The battery can work in a wide temperature range, but this does not allow the battery to be charged under high temperature conditions. The charging process is more delicate than the discharging process, and extreme care must be taken. Extreme cold and high temperature will reduce the charge acceptance, so the battery temperature must be adjusted to moderate before charging.
The fast charging limit for most batteries is 5°C to 45°C; for best results, please consider narrowing the temperature range to 10°C to 30°C, because when charging nickel-based batteries below 5°C , The recombination ability of oxygen and hydrogen will decrease. If the charging speed is too fast, pressure will build up in the battery, which may cause exhaust. When charging below freezing point, reduce the charging current of all nickel-based batteries to 0.1°C.
In order to charge quickly at all temperatures, some industrial batteries have added a thermal insulation blanket to heat the battery to an acceptable temperature. Other chargers adjust the charging rate to the current temperature. Therefore, it is recommended that the end user only charge at room temperature.
As the starter batteries in our cars reveal, lead-acid is tolerant under extreme temperatures. Part of the reason for this tolerance is their slow action. The recommended low-temperature charging rate is 0.3°C, which is almost the same as normal conditions. At a comfortable temperature of 20 °C, inflation starts with a charging voltage of 2.415V/cell. When it reaches –20 °C, the deflation threshold rises to 2.97V/cell.
Lead-acid batteries are charged with a constant current to a set voltage, which is usually 2.40V per battery at ambient temperature. This voltage is controlled by temperature and is set higher when cold, and lower when hot. Figure 1 illustrates the recommended settings for most lead-acid batteries.
Freezing a lead-acid battery can cause permanent damage. Always keep the battery fully charged, because in the discharged state, the electrolyte is more like water than when it is fully charged and freezes earlier. A battery full of lead-acid can easily rupture the casing, which can cause leakage if it freezes. The sealed lead-acid bag loses its effectiveness and can only be passed for a few cycles before it fades and needs to be replaced.
Lithium ion can be quickly charged at a temperature of 5°C to 45°C. When it is lower than 5°C, the charging current should be reduced, and due to the decrease of the diffusion rate on the anode, charging is not allowed at the freezing temperature. During the charging process, the internal battery resistance will cause the temperature to rise slightly, thereby making up for some of the cold. When it is cold, the internal resistance of all batteries will increase, which significantly extends the charging time.
Many battery users do not know that consumer-grade lithium-ion batteries cannot be charged below 0°C. Although the battery pack seems to be charged normally, a metallic lithium coating will occur on the anode during the secondary freeze charge. This is permanent and cannot be deleted through a cycle. If exposed to vibration or other stress conditions, lithium-plated batteries are more prone to failure.
Progress is being made in charging lithium ions at temperatures below freezing. Most lithium-ion batteries can indeed be recharged, but only at very low currents.

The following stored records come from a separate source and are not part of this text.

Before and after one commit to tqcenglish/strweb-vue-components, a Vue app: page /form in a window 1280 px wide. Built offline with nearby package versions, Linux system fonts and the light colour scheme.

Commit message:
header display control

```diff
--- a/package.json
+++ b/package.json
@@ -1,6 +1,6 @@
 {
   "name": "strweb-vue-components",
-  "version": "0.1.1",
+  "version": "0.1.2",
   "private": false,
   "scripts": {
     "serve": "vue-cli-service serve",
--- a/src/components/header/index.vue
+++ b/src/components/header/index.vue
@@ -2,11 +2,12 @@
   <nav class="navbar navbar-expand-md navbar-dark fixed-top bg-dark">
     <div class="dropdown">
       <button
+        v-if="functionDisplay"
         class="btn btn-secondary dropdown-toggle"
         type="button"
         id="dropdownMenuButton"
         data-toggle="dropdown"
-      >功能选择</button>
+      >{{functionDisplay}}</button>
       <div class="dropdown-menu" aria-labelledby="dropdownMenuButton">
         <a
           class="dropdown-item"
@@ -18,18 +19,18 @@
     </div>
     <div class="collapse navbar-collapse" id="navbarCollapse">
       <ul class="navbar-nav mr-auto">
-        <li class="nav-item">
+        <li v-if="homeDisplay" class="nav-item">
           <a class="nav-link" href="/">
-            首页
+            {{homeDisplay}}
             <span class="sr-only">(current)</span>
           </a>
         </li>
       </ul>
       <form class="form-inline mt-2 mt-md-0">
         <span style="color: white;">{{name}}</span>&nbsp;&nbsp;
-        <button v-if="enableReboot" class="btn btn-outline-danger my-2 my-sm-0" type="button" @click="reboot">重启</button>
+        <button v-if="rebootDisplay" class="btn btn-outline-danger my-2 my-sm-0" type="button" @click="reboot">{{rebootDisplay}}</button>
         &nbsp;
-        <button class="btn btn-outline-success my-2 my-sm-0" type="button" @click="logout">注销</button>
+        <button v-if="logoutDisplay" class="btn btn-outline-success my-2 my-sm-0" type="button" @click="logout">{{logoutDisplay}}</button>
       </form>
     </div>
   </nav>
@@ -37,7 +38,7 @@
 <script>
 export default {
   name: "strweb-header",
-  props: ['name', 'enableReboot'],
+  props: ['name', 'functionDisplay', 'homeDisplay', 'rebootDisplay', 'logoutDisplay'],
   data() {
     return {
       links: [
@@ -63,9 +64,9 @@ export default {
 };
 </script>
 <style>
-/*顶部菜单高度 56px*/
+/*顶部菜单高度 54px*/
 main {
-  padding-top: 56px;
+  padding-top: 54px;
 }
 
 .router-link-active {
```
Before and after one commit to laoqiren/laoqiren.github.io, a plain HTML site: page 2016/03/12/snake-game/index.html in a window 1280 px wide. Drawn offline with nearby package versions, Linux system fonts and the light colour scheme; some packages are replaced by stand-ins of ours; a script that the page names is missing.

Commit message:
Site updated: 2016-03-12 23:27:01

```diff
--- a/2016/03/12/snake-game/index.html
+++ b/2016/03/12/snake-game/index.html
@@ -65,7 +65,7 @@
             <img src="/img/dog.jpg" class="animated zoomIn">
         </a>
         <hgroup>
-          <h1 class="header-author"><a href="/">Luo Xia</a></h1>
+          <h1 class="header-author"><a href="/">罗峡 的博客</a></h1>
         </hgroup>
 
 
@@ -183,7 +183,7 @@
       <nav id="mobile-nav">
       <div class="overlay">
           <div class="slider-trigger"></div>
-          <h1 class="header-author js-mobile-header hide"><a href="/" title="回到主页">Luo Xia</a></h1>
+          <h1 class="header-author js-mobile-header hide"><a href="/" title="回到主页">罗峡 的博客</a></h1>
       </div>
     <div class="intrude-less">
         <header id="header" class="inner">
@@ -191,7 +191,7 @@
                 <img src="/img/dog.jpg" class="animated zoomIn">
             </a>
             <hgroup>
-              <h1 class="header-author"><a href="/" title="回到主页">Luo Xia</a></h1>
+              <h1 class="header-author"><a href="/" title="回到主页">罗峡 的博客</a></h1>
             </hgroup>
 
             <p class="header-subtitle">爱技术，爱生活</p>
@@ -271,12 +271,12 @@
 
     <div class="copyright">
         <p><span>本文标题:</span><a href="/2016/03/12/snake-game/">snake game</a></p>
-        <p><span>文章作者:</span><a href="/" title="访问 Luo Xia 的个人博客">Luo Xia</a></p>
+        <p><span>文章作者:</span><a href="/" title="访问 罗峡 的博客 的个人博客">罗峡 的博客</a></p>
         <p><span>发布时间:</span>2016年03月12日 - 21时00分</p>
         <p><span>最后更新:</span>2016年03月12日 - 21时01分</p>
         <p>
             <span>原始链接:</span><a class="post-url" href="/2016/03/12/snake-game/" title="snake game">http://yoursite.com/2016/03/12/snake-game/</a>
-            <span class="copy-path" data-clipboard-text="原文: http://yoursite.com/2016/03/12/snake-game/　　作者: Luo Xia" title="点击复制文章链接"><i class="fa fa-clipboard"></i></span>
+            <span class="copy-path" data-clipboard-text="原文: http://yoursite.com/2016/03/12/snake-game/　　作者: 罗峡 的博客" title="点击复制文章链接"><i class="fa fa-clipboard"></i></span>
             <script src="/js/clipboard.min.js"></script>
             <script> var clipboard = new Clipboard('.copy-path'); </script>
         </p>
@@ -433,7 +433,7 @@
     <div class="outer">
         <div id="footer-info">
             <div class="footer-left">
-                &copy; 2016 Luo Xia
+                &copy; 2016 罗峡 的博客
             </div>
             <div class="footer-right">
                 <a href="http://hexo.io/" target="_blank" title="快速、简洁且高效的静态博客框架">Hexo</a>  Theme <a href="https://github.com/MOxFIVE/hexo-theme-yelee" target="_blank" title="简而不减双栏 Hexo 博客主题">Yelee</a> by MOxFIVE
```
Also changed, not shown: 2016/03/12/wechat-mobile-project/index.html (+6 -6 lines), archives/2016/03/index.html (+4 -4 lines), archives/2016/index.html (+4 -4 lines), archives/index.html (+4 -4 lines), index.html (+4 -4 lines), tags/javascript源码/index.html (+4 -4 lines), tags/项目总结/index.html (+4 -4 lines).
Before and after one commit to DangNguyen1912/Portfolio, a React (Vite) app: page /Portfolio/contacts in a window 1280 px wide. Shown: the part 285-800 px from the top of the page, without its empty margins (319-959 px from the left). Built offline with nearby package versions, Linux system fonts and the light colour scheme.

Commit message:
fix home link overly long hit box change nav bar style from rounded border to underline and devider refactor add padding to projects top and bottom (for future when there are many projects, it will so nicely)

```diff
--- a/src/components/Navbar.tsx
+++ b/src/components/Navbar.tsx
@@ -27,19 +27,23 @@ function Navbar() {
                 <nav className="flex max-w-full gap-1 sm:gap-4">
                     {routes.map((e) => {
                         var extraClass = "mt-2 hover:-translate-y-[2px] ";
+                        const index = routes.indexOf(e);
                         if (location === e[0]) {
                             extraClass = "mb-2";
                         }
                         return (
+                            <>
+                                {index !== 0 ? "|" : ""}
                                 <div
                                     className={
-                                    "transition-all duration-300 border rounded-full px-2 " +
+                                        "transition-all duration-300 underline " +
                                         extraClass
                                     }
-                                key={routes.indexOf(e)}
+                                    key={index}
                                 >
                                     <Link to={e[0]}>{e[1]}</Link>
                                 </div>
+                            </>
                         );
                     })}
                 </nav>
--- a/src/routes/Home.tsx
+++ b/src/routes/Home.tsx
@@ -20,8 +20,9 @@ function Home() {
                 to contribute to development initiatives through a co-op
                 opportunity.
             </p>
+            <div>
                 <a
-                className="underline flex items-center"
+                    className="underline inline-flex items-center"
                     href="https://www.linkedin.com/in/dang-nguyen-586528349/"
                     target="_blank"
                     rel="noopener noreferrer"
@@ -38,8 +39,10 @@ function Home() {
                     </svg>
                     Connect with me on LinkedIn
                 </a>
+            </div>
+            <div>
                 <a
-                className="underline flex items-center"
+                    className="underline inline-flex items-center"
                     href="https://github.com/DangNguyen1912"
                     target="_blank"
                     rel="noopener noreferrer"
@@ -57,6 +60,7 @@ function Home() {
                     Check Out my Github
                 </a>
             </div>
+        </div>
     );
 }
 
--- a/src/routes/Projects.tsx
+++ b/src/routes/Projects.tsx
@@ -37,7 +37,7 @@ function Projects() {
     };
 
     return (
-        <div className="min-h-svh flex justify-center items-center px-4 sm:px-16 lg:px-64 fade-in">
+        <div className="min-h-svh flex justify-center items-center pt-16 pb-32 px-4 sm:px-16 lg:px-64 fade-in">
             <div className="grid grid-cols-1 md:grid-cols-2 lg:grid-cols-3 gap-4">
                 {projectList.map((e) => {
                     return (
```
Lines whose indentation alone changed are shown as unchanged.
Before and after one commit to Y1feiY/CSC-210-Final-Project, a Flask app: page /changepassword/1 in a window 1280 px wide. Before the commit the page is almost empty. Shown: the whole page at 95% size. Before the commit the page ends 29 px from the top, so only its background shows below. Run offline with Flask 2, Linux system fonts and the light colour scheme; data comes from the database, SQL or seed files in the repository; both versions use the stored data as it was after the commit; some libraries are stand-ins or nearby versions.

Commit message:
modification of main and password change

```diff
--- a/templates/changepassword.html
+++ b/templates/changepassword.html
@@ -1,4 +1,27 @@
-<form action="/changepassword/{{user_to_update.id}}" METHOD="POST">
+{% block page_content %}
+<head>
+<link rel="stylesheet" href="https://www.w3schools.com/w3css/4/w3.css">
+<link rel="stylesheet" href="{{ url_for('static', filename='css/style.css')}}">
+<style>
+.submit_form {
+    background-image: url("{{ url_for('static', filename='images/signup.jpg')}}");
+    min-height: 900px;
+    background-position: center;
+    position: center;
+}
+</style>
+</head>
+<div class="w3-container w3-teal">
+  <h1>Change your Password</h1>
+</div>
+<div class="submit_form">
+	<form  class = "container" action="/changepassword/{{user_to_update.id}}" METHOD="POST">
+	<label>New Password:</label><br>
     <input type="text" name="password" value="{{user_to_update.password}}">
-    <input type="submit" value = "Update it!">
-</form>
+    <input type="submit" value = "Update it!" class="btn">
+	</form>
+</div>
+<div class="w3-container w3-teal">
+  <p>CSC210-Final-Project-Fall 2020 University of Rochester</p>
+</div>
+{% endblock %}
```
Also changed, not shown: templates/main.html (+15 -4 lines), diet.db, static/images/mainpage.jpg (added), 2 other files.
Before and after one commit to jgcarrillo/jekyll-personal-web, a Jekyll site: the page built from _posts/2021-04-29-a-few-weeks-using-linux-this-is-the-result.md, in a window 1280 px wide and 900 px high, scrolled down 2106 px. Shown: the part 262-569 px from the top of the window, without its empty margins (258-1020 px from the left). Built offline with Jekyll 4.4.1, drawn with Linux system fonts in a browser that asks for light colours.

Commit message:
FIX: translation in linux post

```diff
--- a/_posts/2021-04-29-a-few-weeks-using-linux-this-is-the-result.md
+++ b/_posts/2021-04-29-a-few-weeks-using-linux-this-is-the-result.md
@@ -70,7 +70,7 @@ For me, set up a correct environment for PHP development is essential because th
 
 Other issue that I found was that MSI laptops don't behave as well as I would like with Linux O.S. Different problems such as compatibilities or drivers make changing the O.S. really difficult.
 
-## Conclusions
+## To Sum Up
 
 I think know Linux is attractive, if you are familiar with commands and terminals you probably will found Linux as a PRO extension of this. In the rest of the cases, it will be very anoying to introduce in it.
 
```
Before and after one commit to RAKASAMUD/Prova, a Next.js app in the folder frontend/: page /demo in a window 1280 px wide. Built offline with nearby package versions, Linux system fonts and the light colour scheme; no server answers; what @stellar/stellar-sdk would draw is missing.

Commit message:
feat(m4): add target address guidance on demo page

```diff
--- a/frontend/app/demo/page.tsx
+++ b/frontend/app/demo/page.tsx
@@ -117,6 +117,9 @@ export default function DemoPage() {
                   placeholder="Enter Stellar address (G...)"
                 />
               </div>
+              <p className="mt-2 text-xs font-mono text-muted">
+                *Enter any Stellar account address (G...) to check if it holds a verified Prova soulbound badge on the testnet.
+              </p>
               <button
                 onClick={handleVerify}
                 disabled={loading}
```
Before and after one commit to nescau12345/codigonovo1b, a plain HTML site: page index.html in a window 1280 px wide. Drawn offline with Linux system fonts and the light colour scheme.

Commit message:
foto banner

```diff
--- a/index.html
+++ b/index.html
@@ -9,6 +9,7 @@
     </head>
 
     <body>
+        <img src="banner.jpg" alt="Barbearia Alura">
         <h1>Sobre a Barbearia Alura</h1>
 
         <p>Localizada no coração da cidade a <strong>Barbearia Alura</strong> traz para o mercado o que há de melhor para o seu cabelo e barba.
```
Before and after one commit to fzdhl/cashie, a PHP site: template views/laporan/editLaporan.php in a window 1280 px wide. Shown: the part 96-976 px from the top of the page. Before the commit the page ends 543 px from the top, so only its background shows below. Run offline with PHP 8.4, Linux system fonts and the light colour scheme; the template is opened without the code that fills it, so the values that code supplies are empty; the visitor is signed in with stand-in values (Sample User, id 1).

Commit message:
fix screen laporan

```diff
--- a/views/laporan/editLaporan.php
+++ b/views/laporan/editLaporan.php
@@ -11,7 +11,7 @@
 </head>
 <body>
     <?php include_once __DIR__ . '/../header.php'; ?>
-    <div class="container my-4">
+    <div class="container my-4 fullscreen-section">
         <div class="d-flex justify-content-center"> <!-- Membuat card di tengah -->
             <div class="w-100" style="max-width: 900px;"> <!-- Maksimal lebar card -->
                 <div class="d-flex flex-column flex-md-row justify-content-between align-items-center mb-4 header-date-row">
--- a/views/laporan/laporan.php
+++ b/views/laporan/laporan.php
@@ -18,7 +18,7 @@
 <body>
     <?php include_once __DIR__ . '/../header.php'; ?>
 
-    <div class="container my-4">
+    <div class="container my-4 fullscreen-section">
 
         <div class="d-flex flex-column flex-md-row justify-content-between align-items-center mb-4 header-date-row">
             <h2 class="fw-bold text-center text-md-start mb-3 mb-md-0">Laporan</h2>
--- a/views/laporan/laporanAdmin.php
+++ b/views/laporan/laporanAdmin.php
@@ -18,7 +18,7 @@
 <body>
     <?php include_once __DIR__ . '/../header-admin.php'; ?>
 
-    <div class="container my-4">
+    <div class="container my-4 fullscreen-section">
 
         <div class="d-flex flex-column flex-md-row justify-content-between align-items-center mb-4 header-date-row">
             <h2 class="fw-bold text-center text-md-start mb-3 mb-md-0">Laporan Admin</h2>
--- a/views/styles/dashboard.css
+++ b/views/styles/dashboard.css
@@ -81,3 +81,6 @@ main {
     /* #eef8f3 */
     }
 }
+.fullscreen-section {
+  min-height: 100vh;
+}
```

However, some specialty lithium ions can be charged to –10°C at a reduced temperature.
Heat is the worst enemy of batteries, including lead-acid. It is said that adding temperature compensation to the lead-acid charger to adjust for temperature changes can extend battery life by up to 15%. Nickel-based batteries charge at high temperatures will reduce oxygen production, thereby reducing charge acceptance. Heating can fool the charger into thinking that the battery is not fully charged.
Lithium ions perform well at high temperatures, but long-term exposure to heat will reduce their lifespan. Charging and discharging at high temperatures generates gas, which may cause the cylindrical battery to vent gas and cause the pouch battery to swell. Many chargers prohibit charging at temperatures above 50°C.
Therefore, for battery manufacturers, battery charging and use testing plays an important role in the production process, because this completely affects their reputation after the product is put on the market. The test environment temperature simulation requires a good temperature control system. The LNEYA battery test cooling device KRY series is specially made for this field. The temperature control range is -40°C to 100°C. The cooling device passes a specific temperature during the battery manufacturer’s test. Curve and record temperature changes, support one KRY to connect to multiple test equipment.